I think that’s the moment that really broke me for this game. When things get this silly, there’s no coming back from it. You can’t have things get this weird and then try to pretend that this game is anything remotely resembling serious. And to be clear, I was complicit in some of the meta commentary. It was funny and it made me laugh. But it really wasn’t anything like what I had wanted to run when I started this game. I had envisioned a grounded, more low key game. I wanted something close to Simon & Simon or Magnum P.I. But what we ended up with was the Adventures of Bad Acting and Terrible Scripts. Which can be great fun once in a while, but it’s not remotely what holds me attention as a GM.

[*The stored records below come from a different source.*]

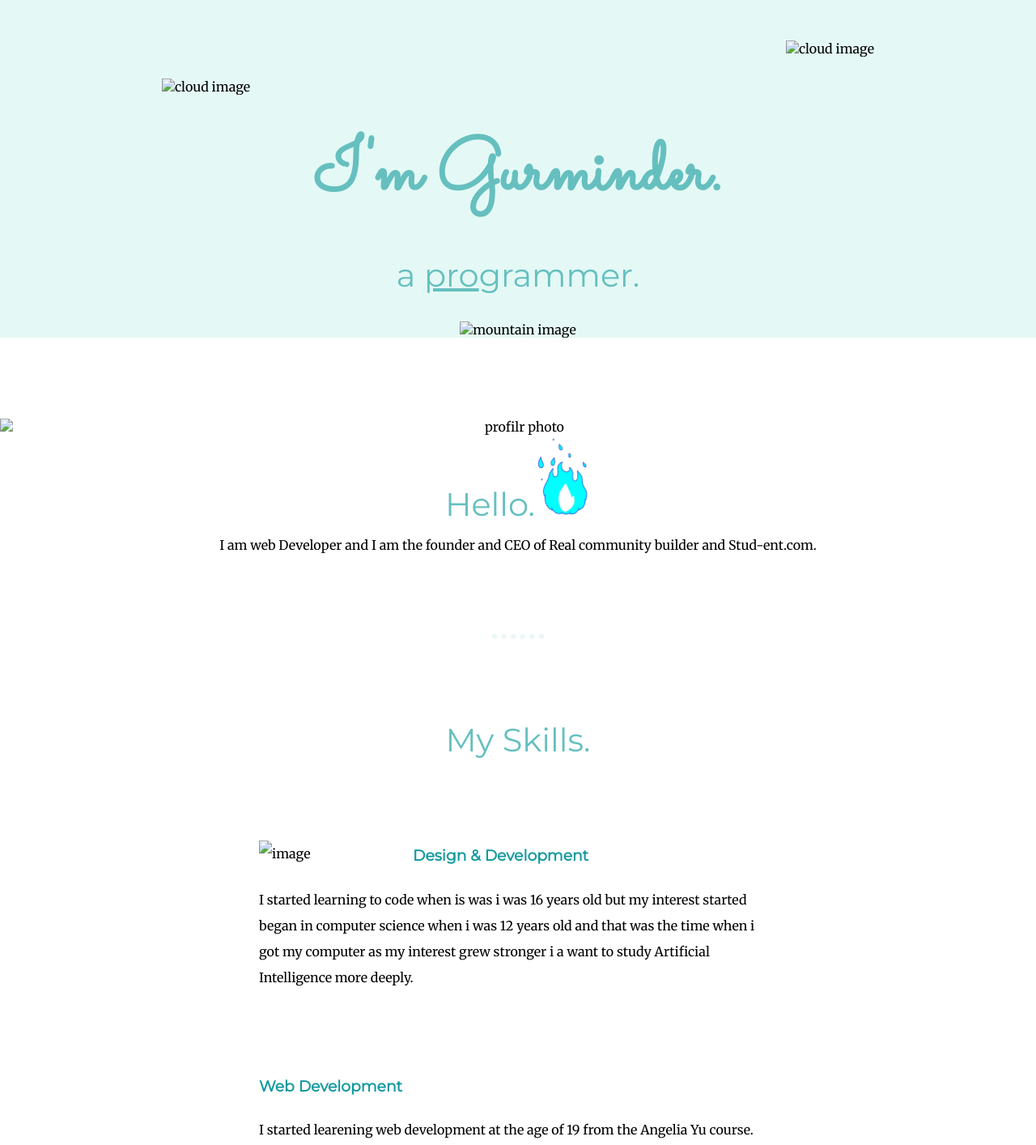
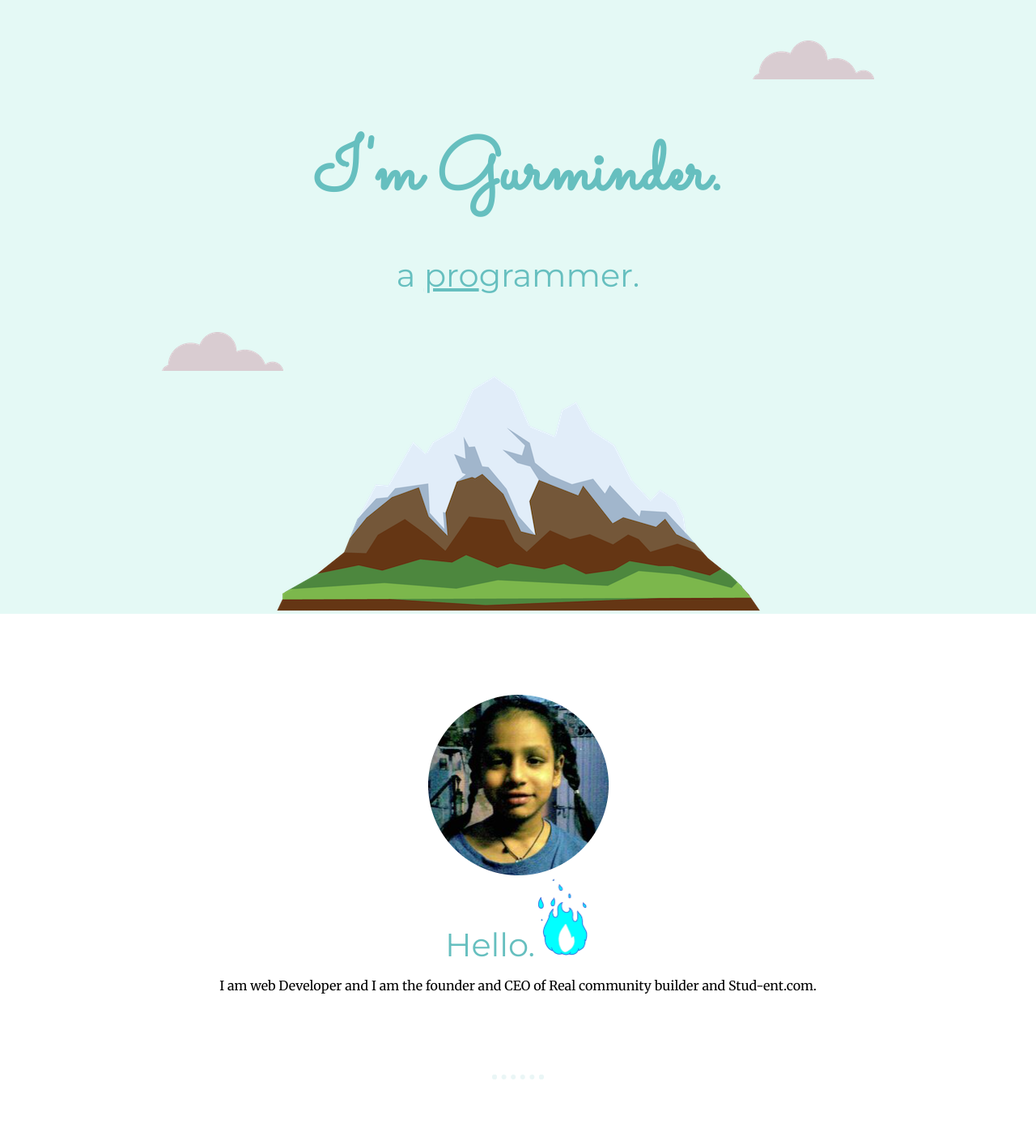
Before and after one commit to GurminderSingh7/CV, a plain HTML site: page index.html in a window 1280 px wide. Shown: the top 1414 px of the page at 81% size. Drawn offline with Linux system fonts and the light colour scheme; files whose address does not match are found by name.

Commit message:
Update index.html

```diff
--- a/index.html
+++ b/index.html
@@ -7,25 +7,25 @@
   <meta name="viewport" content="width=device-width, initial-scale=1.0" />
   <title>Gurminder</title>
   <link rel="stylesheet" href="css/styles.css" />
-  <link rel="icon" href="/CSS - My Site/video-box model- challenge to meet the edges/favicon (1).ico" />
+  <link rel="icon" href="/video-box model- challenge to meet the edges/favicon (1).ico" />
   <link href="https://fonts.googleapis.com/css2?family=Merriweather&family=Montserrat&family=Sacramento&display=swap"
     rel="stylesheet" />
 </head>
 
 <body>
   <div class="top-container">
-    <img class="top-cloud" src="/CSS - My Site/CSS - My Site Images/cloud.png" alt="cloud image" />
+    <img class="top-cloud" src="/CSS - My Site Images/cloud.png" alt="cloud image" />
 
     <h1 class="head">I'm Gurminder.</h1>
     <p>
     <h2>a <span class="pro">pro</span>grammer.</h2>
     </p>
-    <img class="bottom-cloud" src="/CSS - My Site/CSS - My Site Images/cloud.png" alt="cloud image" />
-    <img src="/CSS - My Site/CSS - My Site Images/mountain.png" alt="mountain image" />
+    <img class="bottom-cloud" src="/CSS - My Site Images/cloud.png" alt="cloud image" />
+    <img src="/CSS - My Site Images/mountain.png" alt="mountain image" />
   </div>
   <div class="middle-container">
     <div class="profile">
-      <img class="profile" src="/CSS - My Site/CSS - My Site Images/gurminder circular.png" alt="profilr photo" />
+      <img class="profile" src="/CSS - My Site Images/gurminder circular.png" alt="profilr photo" />
       <h2 class="hello">Hello.</h2> <img class="fire" src="/CSS - My Site/CSS - My Site Images/giphy.webp" alt="">
       <p>
         I am web Developer and I am the founder and CEO of Real community builder and Stud-ent.com.
@@ -36,7 +36,7 @@
       <h2>My Skills.</h2>
       <div class="skill-row">
 
-        <img class="Artificial" src="/CSS - My Site/CSS - My Site Images/200w (2).webp" alt="image">
+        <img class="Artificial" src="/CSS - My Site Images/200w (2).webp" alt="image">
         <h3>Design & Development</h3>
         <p> I started learning to code when is was i was 16 years old but my interest started began in computer science
           when i was 12 years old and that was the time when i got my computer as my interest grew stronger i a want to
@@ -45,7 +45,7 @@
         </p>
       </div>
       <div class="skill-row">
-        <img class="brain" src="/CSS - My Site/CSS - My Site Images/200w (3).webp" alt="" />
+        <img class="brain" src="/CSS - My Site Images/200w (3).webp" alt="" />
         <h3>Web Development</h3>
         <p >
           I started learening web development at the age of 19 from the Angelia Yu course.
```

I am blessed with really damn good players. They’re attentive, they’re always willing to pitch in, and they have creative characters and ideas. You couldn’t ask for a better group of folks to play with. But all of those good qualities can also combine to create a runaway juggernaut of gaming that I can only try to guide. And I know had I actually talked about how this was bothering me earlier, the group would have immediately started to bring things back. But I was curious as to what these changes meant and I wanted to explore a new style game. Only to realize way too late that it’s a style of game that I only enjoy once in a while in a convention style setting. They’re great palette cleansers, but they don’t have enough on them to interest me for more than a session or two.

A big part of me wishes I would have stuck to my guns at the very beginning and insisted that we play the game at the Bad Dudes & Ladies level. I should have stated that I wanted grounded characters and that the Gonzometer was going to be very low. But the players tossed their enthusiasm behind the higher gonzo settings and it’s a foolish GM who ignores what makes his or her players enthusiastic. And so I ran with it, ultimately to the point of making myself uncomfortable and uninterested in the game. But that happens. The only way to figure out if you like something is to give it a good try. And for me, the more gonzo and meta style games just don’t have enough in them to interest me for very long.

I’m very grateful that my group agreed to take part in this playtest and did their best to throw their full attention and enthusiasm into this thing. I knew at least a few of my players were really struggling with Fate and I hope that this helped them understanding. And I really do like the original characters that came out of this game. I think, in another style of game, I’d really enjoy running for them again. It was a great game to visit, but I sure wouldn’t want to live there.

As a final word, the actual system itself is incredible. Shadow of the Century is now definitely in my top 3 variations of Fate and I’ll be grabbing extra copies of this one. Throughout this entire playtest we have very, very few mechanical problems. And those we did have were mostly related to legacy language that just hadn’t been changed in the playtest document. And even if you don’t dig the 80’s, this version of Fate has so much you can steal. Montages, Roles, the idea of “Gonzo Roles” adding extra trappings and effects to skills. I’m particularly interested in taking the final version of Shadow of the Century and tweaking it to run Shadowrun.

I’m grateful that Evil Hat allowed us to play in their under construction sandbox. It was just an awesome experience, even if I didn’t end up digging where the game ended up. And to be clear, any problems I have with this game were the result of situations, not the rules or the group itself. It just turns out that I don’t really like my games to get too meta or silly. But I can’t remember the last time I had so much fun finding out I didn’t enjoy something. So, thanks to the folks at Evil Hat for providing us with so much fun. This has been my favorite and best playtest experience to date.